I thought forum member Matrix already told us this is all much ado about nothing.. that it's a big nothingburger that ultra magas just wanna see the usa burn.

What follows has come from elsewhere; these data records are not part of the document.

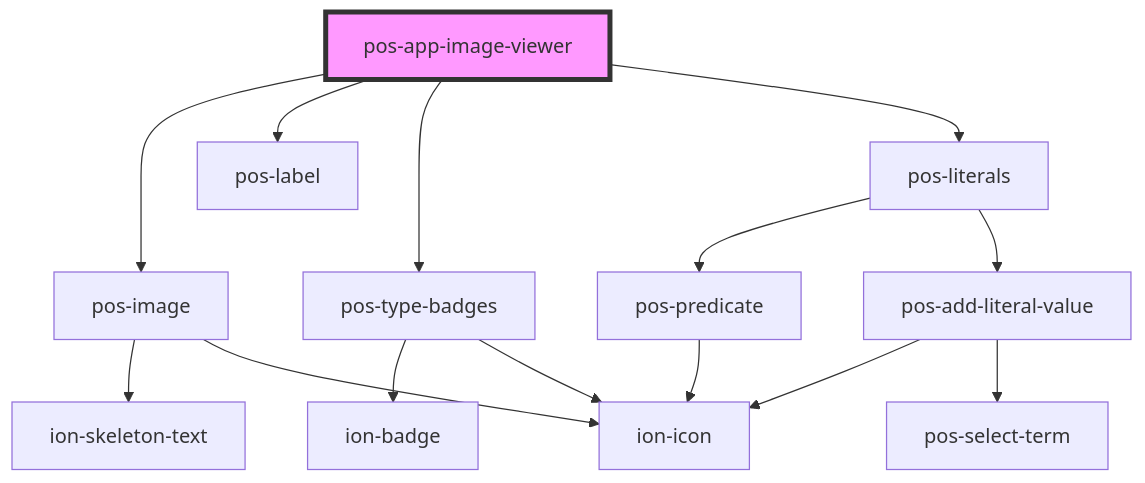
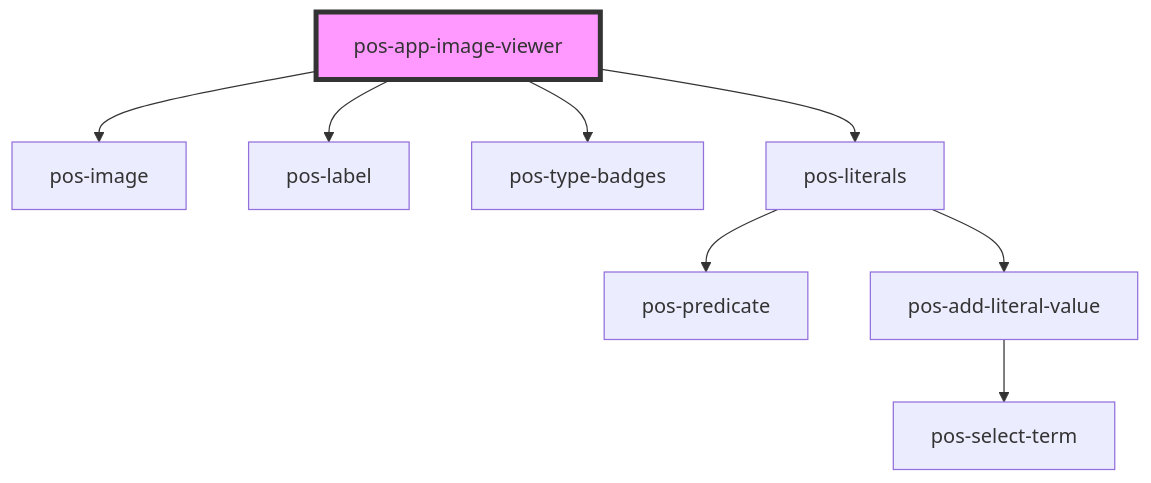
One commit to pod-os/PodOS changed the diagram in docs/elements/apps/pos-app-image-viewer/readme.md. Above: the diagram before and after it, drawn with Mermaid. The commit also changed 31 other files, not shown here.

````diff
--- a/docs/elements/apps/pos-app-image-viewer/readme.md
+++ b/docs/elements/apps/pos-app-image-viewer/readme.md
@@ -25,17 +25,11 @@
 ```mermaid
 graph TD;
   pos-app-image-viewer --> pos-image
   pos-app-image-viewer --> pos-label
   pos-app-image-viewer --> pos-type-badges
   pos-app-image-viewer --> pos-literals
-  pos-image --> ion-skeleton-text
-  pos-image --> ion-icon
-  pos-type-badges --> ion-badge
-  pos-type-badges --> ion-icon
   pos-literals --> pos-predicate
   pos-literals --> pos-add-literal-value
-  pos-predicate --> ion-icon
-  pos-add-literal-value --> ion-icon
   pos-add-literal-value --> pos-select-term
   style pos-app-image-viewer fill:#f9f,stroke:#333,stroke-width:4px
 ```
````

Must be a bunch of woke defense secretaries overreacting for no reason whatsoever.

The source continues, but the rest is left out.